____ MATERIAL FOR THE TASK
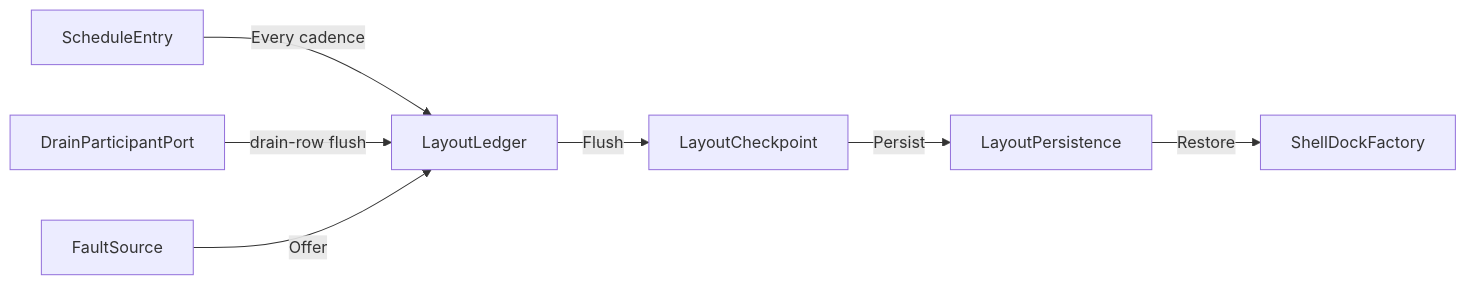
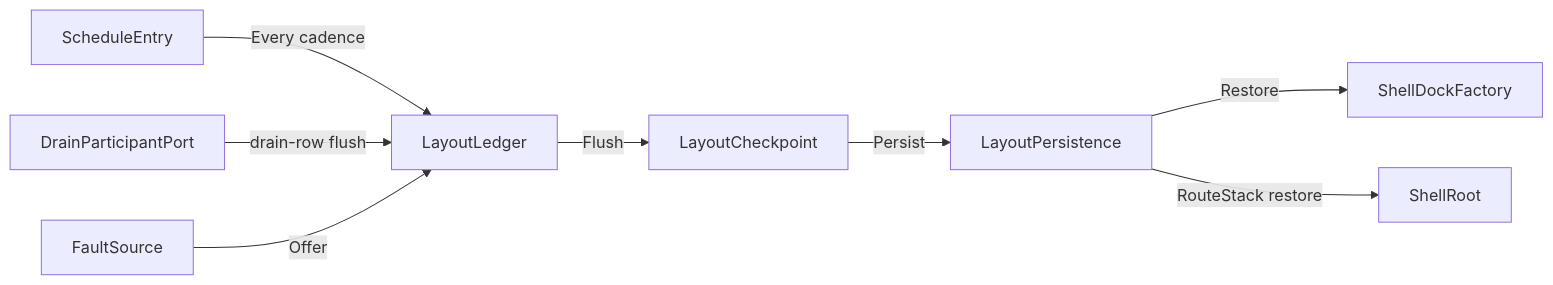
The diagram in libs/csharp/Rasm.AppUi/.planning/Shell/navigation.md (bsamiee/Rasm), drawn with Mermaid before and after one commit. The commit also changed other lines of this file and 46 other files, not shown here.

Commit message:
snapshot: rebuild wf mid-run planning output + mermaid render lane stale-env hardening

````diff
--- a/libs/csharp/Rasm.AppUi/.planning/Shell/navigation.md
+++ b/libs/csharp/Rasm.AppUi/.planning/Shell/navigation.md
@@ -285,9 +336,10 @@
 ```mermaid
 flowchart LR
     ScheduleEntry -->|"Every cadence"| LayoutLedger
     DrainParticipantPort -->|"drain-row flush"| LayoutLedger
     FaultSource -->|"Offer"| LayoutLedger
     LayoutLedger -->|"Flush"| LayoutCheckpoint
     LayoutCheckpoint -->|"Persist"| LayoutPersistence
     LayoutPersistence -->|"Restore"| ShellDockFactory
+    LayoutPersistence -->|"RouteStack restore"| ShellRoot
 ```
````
________
____ MATERIAL FOR THE TASK
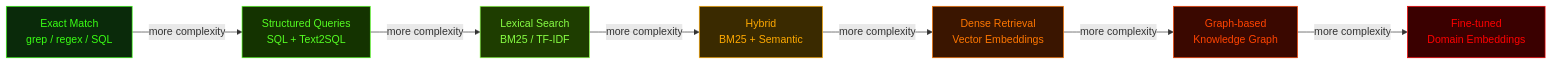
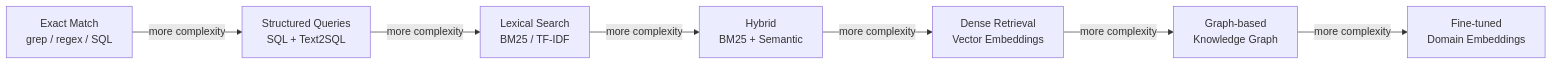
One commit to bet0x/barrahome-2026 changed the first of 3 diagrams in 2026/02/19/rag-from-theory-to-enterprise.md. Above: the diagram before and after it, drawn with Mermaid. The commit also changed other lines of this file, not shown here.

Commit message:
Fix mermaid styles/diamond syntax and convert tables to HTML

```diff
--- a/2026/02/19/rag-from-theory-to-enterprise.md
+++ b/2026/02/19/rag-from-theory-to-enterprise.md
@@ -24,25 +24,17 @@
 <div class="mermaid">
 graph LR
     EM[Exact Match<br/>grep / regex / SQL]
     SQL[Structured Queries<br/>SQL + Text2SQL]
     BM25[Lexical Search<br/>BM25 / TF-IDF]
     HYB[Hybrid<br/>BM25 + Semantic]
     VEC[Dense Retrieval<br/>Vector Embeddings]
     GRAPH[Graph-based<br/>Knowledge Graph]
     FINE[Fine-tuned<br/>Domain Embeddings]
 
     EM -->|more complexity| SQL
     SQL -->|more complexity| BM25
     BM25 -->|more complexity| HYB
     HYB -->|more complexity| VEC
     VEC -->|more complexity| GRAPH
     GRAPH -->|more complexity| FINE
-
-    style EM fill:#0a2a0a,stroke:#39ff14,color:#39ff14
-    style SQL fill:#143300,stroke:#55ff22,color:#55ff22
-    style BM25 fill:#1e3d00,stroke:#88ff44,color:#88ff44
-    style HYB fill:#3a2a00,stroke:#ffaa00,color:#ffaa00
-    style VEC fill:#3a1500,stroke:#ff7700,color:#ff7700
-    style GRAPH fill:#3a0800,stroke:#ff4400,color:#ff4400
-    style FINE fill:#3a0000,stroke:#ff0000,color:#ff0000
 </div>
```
________
### TASK
In the material above, please find every line that includes the word "planning" and copy it.

### ANSWER SPACE
The diagram in libs/csharp/Rasm.AppUi/.planning/Shell/navigation.md (bsamiee/Rasm), drawn with Mermaid before and after one commit. The commit also changed other lines of this file and 46 other files, not shown here.
snapshot: rebuild wf mid-run planning output + mermaid render lane stale-env hardening
--- a/libs/csharp/Rasm.AppUi/.planning/Shell/navigation.md
+++ b/libs/csharp/Rasm.AppUi/.planning/Shell/navigation.md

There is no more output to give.